**TASK PROMPT:** All lines in the material below that contain "shown" should be located and copied.

**AVAILABLE DATA:**
:::

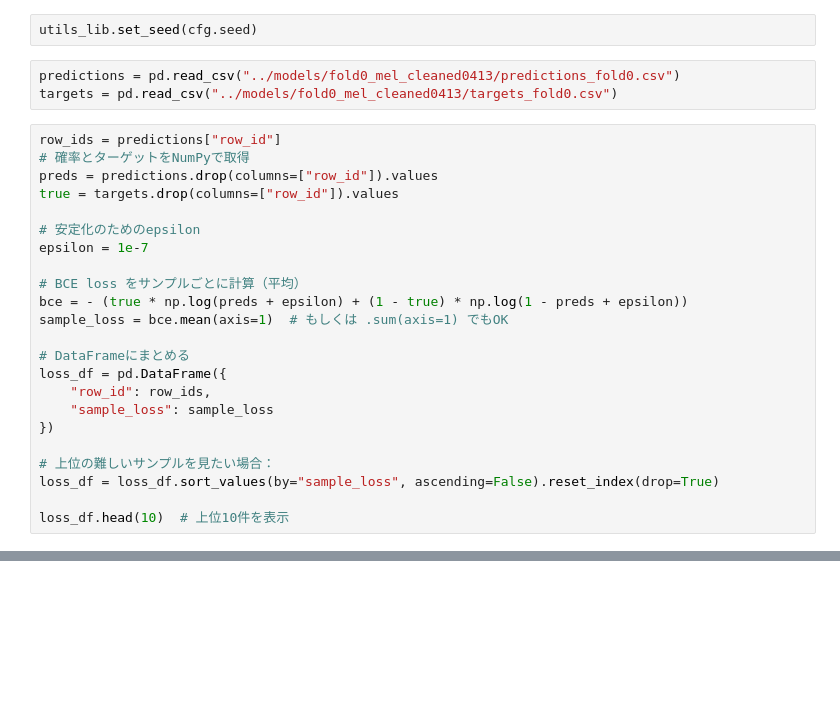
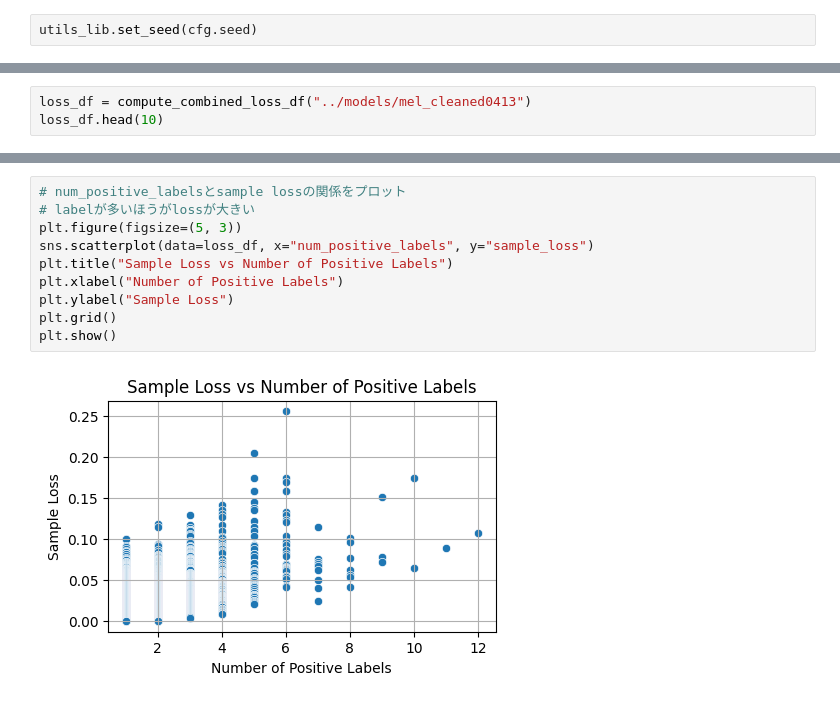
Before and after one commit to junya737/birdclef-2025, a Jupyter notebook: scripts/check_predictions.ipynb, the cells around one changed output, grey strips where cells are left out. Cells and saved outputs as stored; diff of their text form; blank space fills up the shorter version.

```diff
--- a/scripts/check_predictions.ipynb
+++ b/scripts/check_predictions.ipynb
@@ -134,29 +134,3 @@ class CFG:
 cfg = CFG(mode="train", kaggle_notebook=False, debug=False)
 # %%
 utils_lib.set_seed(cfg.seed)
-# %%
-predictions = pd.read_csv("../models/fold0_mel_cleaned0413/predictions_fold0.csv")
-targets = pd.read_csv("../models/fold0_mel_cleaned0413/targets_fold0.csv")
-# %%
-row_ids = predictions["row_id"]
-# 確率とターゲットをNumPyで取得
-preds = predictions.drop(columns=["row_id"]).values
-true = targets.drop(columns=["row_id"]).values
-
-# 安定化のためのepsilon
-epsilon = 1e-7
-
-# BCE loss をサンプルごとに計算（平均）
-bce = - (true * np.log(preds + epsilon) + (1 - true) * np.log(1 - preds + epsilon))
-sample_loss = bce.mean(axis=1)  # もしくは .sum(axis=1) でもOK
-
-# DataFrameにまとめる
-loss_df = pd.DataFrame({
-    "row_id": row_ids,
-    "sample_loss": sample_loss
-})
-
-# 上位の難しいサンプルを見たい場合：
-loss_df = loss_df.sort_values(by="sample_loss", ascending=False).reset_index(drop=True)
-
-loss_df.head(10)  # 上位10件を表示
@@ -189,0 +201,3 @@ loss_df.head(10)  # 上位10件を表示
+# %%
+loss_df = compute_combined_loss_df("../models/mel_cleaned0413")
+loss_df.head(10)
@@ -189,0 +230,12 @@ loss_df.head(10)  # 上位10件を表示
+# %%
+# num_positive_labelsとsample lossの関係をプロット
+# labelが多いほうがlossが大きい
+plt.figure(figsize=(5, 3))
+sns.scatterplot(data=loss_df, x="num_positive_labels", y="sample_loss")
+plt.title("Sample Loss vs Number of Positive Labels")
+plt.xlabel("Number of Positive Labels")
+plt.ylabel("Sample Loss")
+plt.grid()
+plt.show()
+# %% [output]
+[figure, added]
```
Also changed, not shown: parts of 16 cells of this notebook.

:::

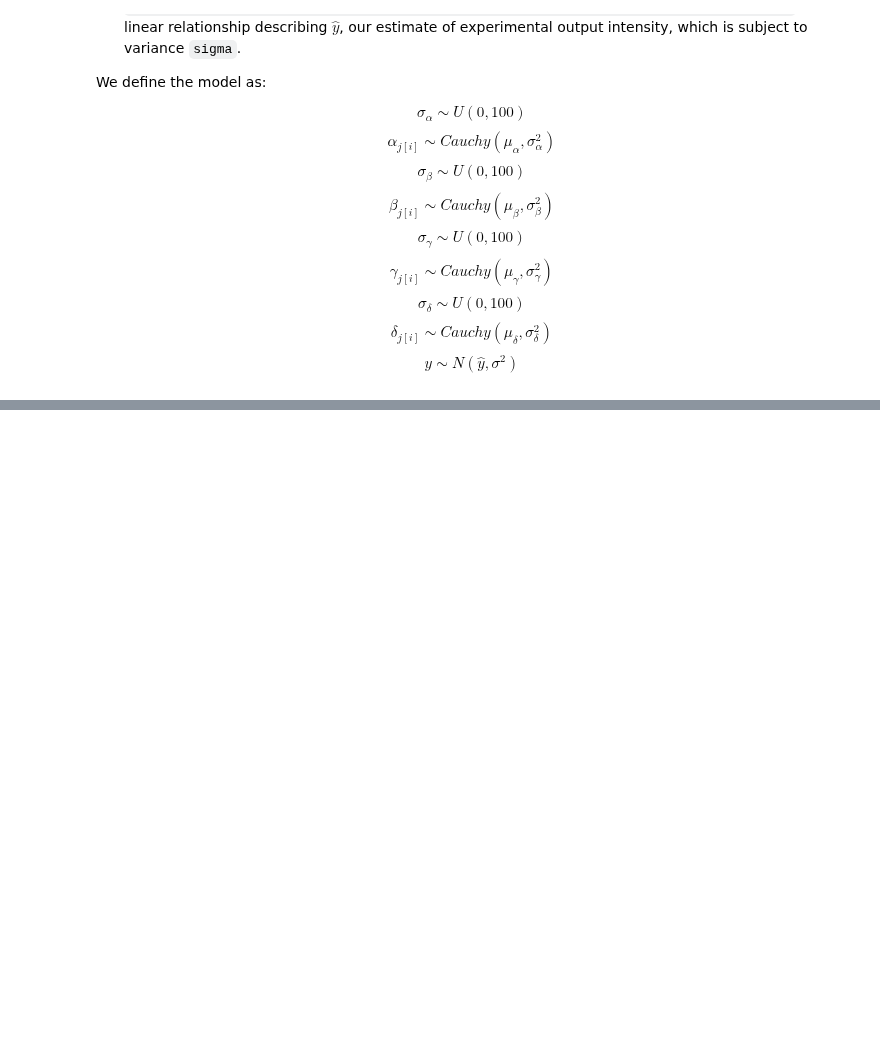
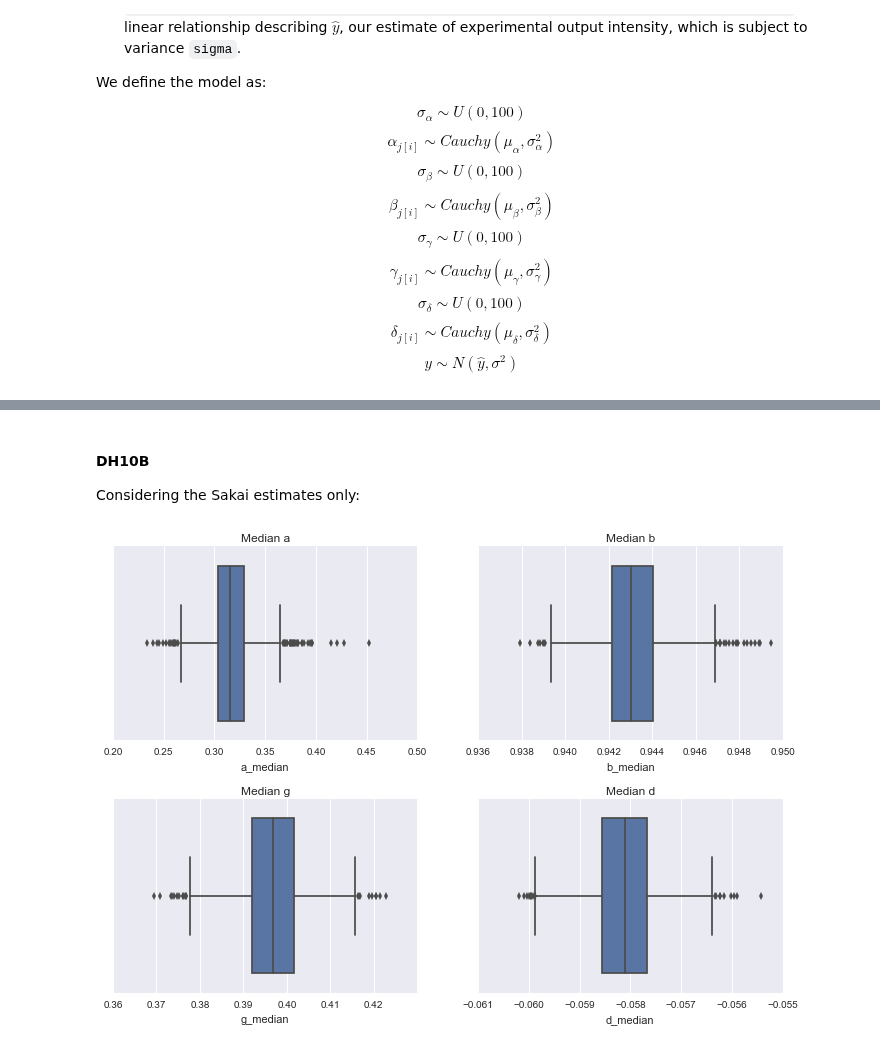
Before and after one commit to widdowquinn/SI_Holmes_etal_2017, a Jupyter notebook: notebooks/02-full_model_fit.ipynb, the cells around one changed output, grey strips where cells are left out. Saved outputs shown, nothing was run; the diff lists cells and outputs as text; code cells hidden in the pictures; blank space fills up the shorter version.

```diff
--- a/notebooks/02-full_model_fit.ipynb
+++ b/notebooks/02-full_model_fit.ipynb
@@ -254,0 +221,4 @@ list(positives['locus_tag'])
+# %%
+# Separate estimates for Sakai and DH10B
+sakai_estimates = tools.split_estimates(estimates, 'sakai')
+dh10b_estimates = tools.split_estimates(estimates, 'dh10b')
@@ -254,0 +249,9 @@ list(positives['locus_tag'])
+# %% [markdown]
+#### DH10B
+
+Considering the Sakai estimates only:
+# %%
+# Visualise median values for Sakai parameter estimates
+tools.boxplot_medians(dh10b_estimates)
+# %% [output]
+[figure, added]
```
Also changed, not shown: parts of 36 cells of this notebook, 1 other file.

:::

**ANSWER AREA:**
Also changed, not shown: parts of 16 cells of this notebook.
Before and after one commit to widdowquinn/SI_Holmes_etal_2017, a Jupyter notebook: notebooks/02-full_model_fit.ipynb, the cells around one changed output, grey strips where cells are left out. Saved outputs shown, nothing was run; the diff lists cells and outputs as text; code cells hidden in the pictures; blank space fills up the shorter version.
Also changed, not shown: parts of 36 cells of this notebook, 1 other file.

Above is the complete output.